§ SUPPLIED RECORDS:
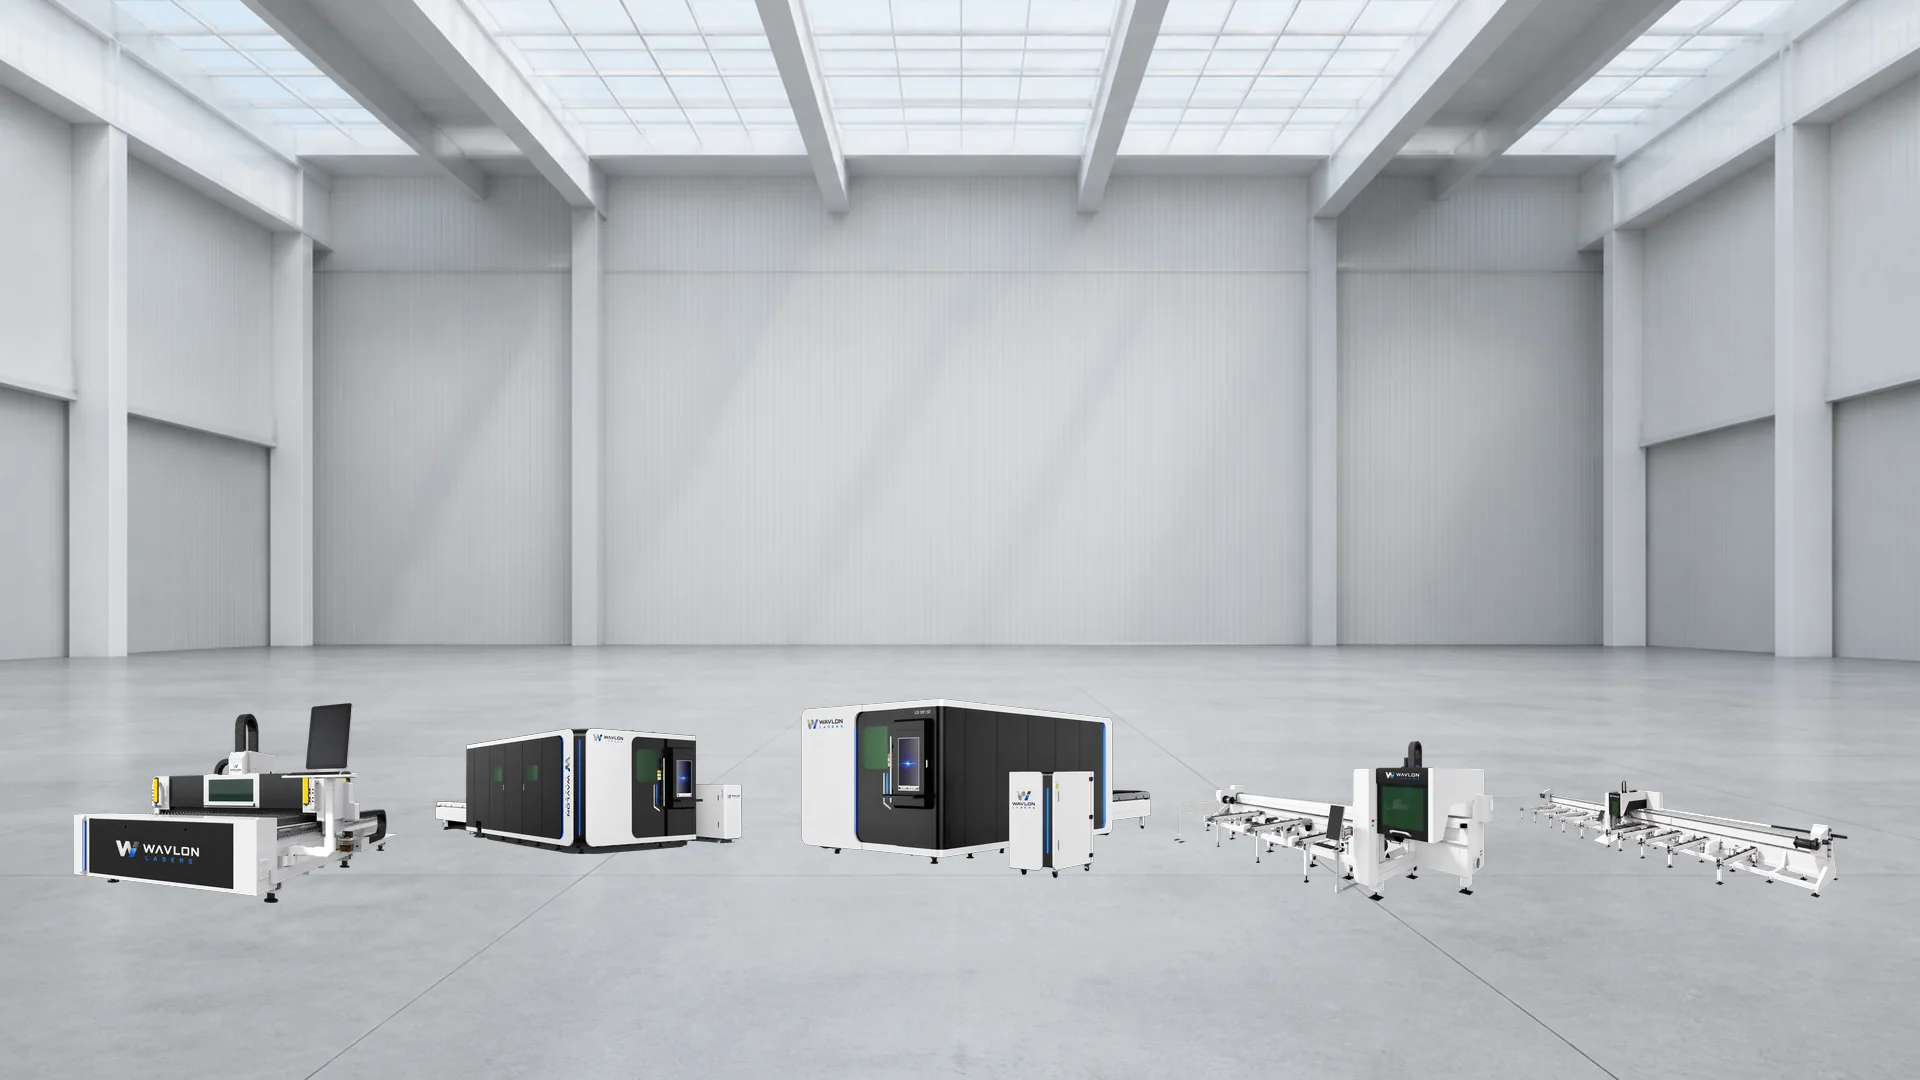
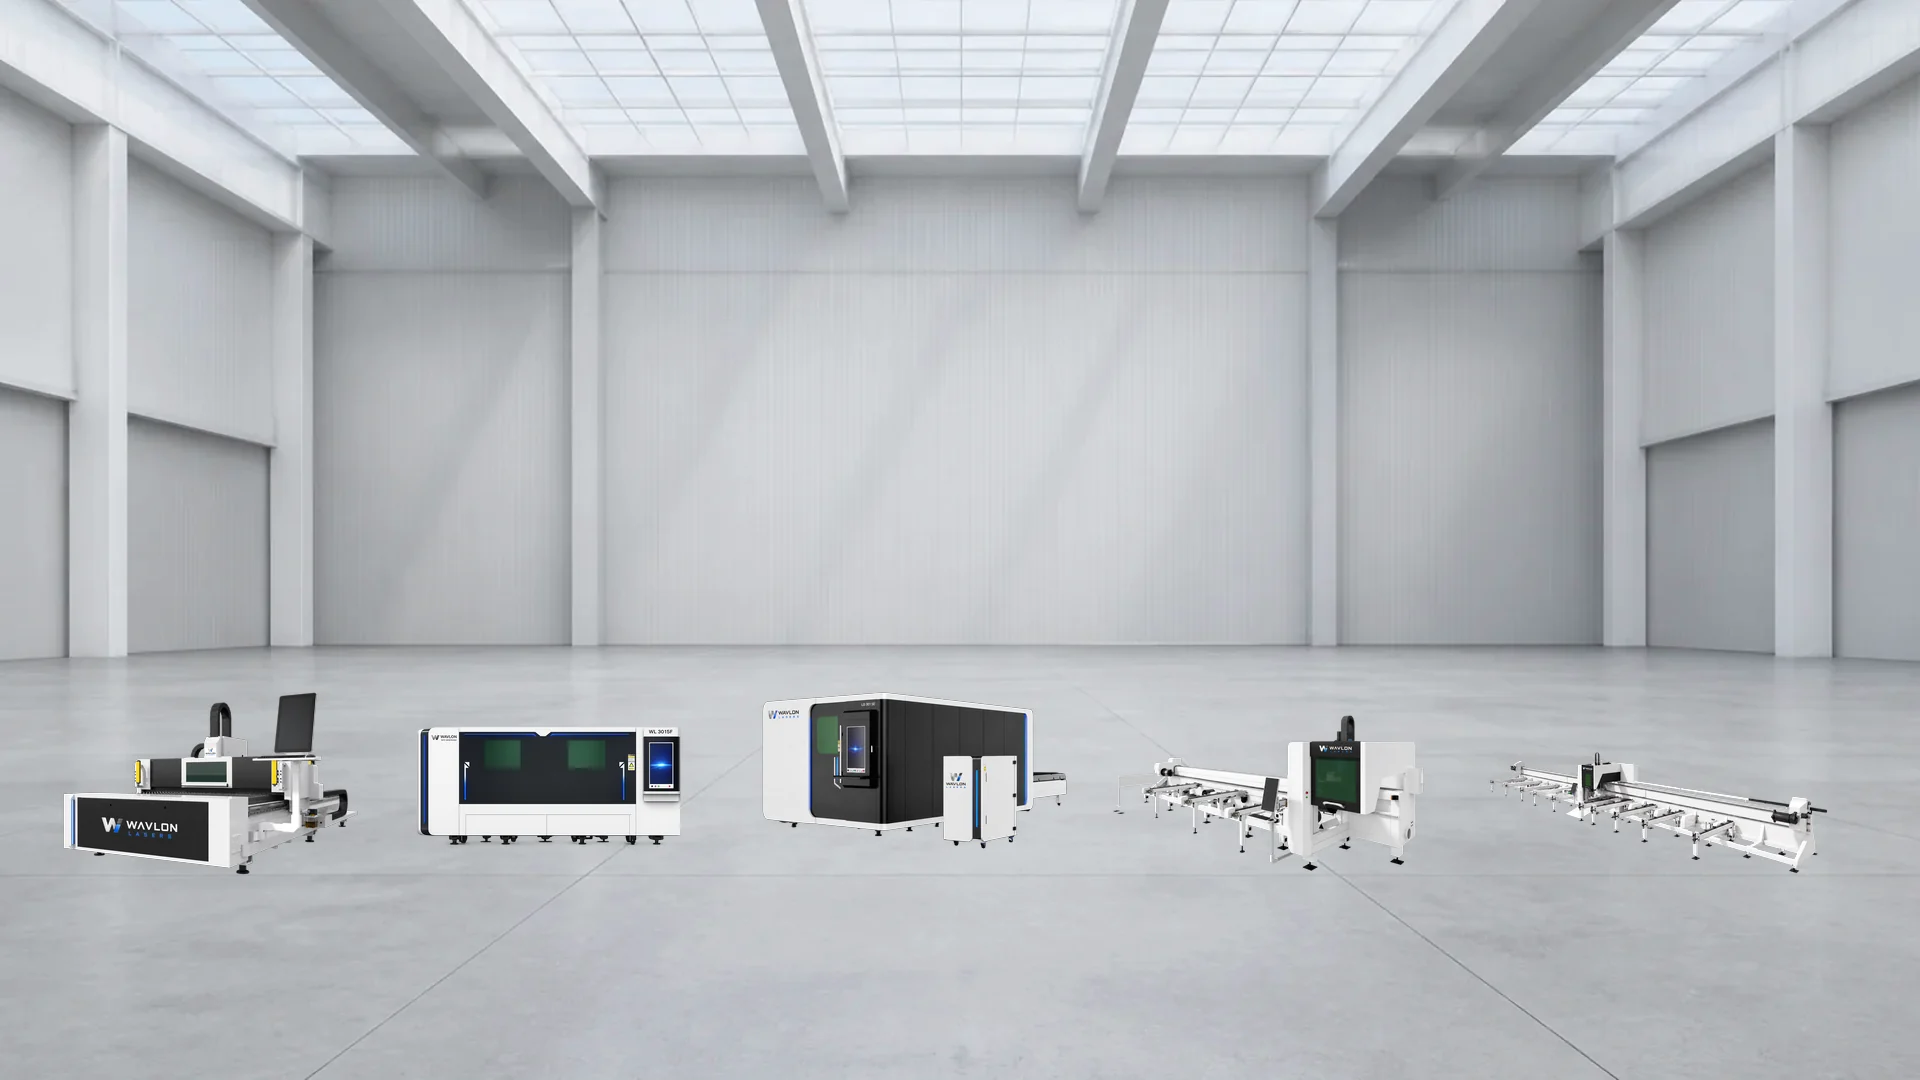
Fix hero machine crop and add heading fly-in

Changed region(s): [[0.0312, 0.6417, 0.9688, 0.825]]

diff --git a/index.html b/index.html
@@ -254,11 +254,11 @@ h1 em, h2 em, h3 em { font-style: normal; color: transparent; -webkit-text-strok
 .hero-three-canvas{position:absolute;inset:0;z-index:2;width:100%;height:100%;pointer-events:none;opacity:.22}.hero-grid{display:none}
 .hero-copy{position:absolute;z-index:8;left:50%;top:clamp(122px,14%,166px);width:min(92%,980px);transform:translateX(-50%);text-align:center}
 .hero-overline{justify-content:center;font:600 clamp(13px,1vw,18px) var(--body);color:rgba(255,255,255,.92);margin:0 0 clamp(8px,1vw,16px);text-shadow:0 2px 14px rgba(8,28,47,.42)}.hero-overline:before{display:none}
-.hero-h1{font-family:var(--display);font-size:clamp(2.6rem,4.5vw,5.6rem);line-height:.98;font-weight:760;letter-spacing:-.045em;color:#fff;text-shadow:0 3px 28px rgba(8,28,47,.38);margin:0 0 clamp(14px,1.5vw,24px);white-space:nowrap}.hero-h1 .hw{display:inline}.hero-h1 .blue{color:#fff}
+.hero-h1{font-family:var(--display);font-size:clamp(2.6rem,4.5vw,5.6rem);line-height:.98;font-weight:760;letter-spacing:-.045em;color:#fff;text-shadow:0 3px 28px rgba(8,28,47,.38);margin:0 0 clamp(14px,1.5vw,24px);white-space:nowrap}.hero-h1 .hw{display:inline-block;transform-origin:50% 100%;backface-visibility:hidden}.hero-h1 .blue{color:#fff}
 .hero-body{display:flex;flex-direction:column;align-items:center;gap:12px}.hero-scene-kicker,.hero-scene-copy{display:none}.hero-cta{display:flex;gap:10px;flex-wrap:wrap;justify-content:center}
 .hero-cta .btn-primary,.hero-cta .btn-ghost{padding:11px 22px;border-radius:999px;font:700 12px var(--body)}.hero-cta .btn-primary{background:#fff;color:#142239;border:1px solid #fff}.hero-cta .btn-ghost{background:rgba(255,255,255,.16);color:#fff;border:1px solid rgba(255,255,255,.55);backdrop-filter:blur(8px)}
 .hero-scenes{position:absolute;inset:0;z-index:3}.hero-scene{position:absolute;inset:0;opacity:0;visibility:hidden;transition:opacity .3s,visibility .3s}.hero-scene.is-active{opacity:1;visibility:visible}
-.hero-scene-art{width:100%;height:100%;display:block;object-fit:cover;object-position:center;opacity:0;transform:translate3d(5%,0,0) scale(1.012)}.hero-scene.is-active .hero-scene-art{animation:heroSceneIn .58s cubic-bezier(.2,.9,.24,1) both}@keyframes heroSceneIn{to{opacity:1;transform:none}}
+.hero-scene-art{width:100%;height:100%;display:block;object-fit:cover;object-position:center bottom;opacity:0;transform:translate3d(5%,0,0) scale(1.012)}.hero-scene.is-active .hero-scene-art{animation:heroSceneIn .58s cubic-bezier(.2,.9,.24,1) both}@keyframes heroSceneIn{to{opacity:1;transform:none}}
 .hero-scene-tag{position:absolute;right:clamp(20px,2.2vw,40px);top:calc(var(--header-h) + 20px);z-index:8;display:flex;gap:9px;color:rgba(255,255,255,.82);font:9px var(--mono);letter-spacing:.18em;text-transform:uppercase;text-shadow:0 1px 8px #000}.hero-scene-tag:before{content:"";width:7px;height:7px;border-radius:50%;background:#0b5be7}
 .hero-gallery-nav{position:absolute;z-index:9;left:50%;bottom:clamp(16px,2vw,34px);transform:translateX(-50%);display:flex;align-items:center;gap:12px}.hero-gallery-arrow{width:40px;height:40px;border:1px solid rgba(255,255,255,.6);border-radius:50%;color:#fff;background:rgba(13,36,58,.32);backdrop-filter:blur(10px)}.hero-gallery-arrow:hover{background:#0b5be7}
 .hero-gallery-dots{display:flex;gap:7px}.hero-gallery-dot{position:relative;width:38px;height:3px;overflow:hidden;border:0;background:rgba(255,255,255,.42)}.hero-gallery-dot:after{content:"";position:absolute;inset:0;background:#0b5be7;transform:scaleX(0);transform-origin:left}.hero-gallery-dot.is-active:after{animation:heroProgress 5.6s linear forwards}@keyframes heroProgress{to{transform:scaleX(1)}}.hero-counter{color:rgba(255,255,255,.72);font:10px var(--mono)}.hero-counter strong{color:#fff}
@@ -866,16 +866,17 @@ function heroIntro() {
     var overline = document.querySelector('.hero-overline');
     if (!h1) return;
 
-    var tl = gsap.timeline({ defaults: { ease: 'power3.out' } });
-    tl.fromTo('.hw',
-        { opacity: 0, y: 28 },
-        { opacity: 1, y: 0, stagger: 0.08, duration: 0.58 }, 0.08)
-      .fromTo(overline,
-        { opacity: 0, x: -18 },
-        { opacity: 1, x: 0, duration: 0.5 }, 0.18)
+    gsap.set(h1, { perspective: 900 });
+    var tl = gsap.timeline({ defaults: { ease: 'power4.out' } });
+    tl.fromTo(overline,
+        { opacity: 0, x: -70, filter: 'blur(7px)' },
+        { opacity: 1, x: 0, filter: 'blur(0px)', duration: 0.68 }, 0.02)
+      .fromTo('.hw',
+        { opacity: 0, x: function(i) { return i % 2 ? 105 : -105; }, y: 22, rotationY: function(i) { return i % 2 ? 18 : -18; }, filter: 'blur(10px)' },
+        { opacity: 1, x: 0, y: 0, rotationY: 0, filter: 'blur(0px)', stagger: 0.13, duration: 0.92 }, 0.12)
       .fromTo(heroBody,
-        { opacity: 0, y: 24 },
-        { opacity: 1, y: 0, duration: 0.62 }, 0.28);
+        { opacity: 0, y: 38, scale: 0.96 },
+        { opacity: 1, y: 0, scale: 1, duration: 0.68 }, 0.52);
 
   } catch (err) {
     // Failsafe: if animation throws, ensure all hero elements are visible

§ THE TASK: The lines running from the beginning of the listing above through the line that holds "0 clamp(8px,1vw,16px);text-shadow:0 2px" are to be duplicated exactly, both ends kept, pictures omitted.

§ ANSWER SECTION:
Fix hero machine crop and add heading fly-in

Changed region(s): [[0.0312, 0.6417, 0.9688, 0.825]]

diff --git a/index.html b/index.html
@@ -254,11 +254,11 @@ h1 em, h2 em, h3 em { font-style: normal; color: transparent; -webkit-text-strok
 .hero-three-canvas{position:absolute;inset:0;z-index:2;width:100%;height:100%;pointer-events:none;opacity:.22}.hero-grid{display:none}
 .hero-copy{position:absolute;z-index:8;left:50%;top:clamp(122px,14%,166px);width:min(92%,980px);transform:translateX(-50%);text-align:center}
 .hero-overline{justify-content:center;font:600 clamp(13px,1vw,18px) var(--body);color:rgba(255,255,255,.92);margin:0 0 clamp(8px,1vw,16px);text-shadow:0 2px 14px rgba(8,28,47,.42)}.hero-overline:before{display:none}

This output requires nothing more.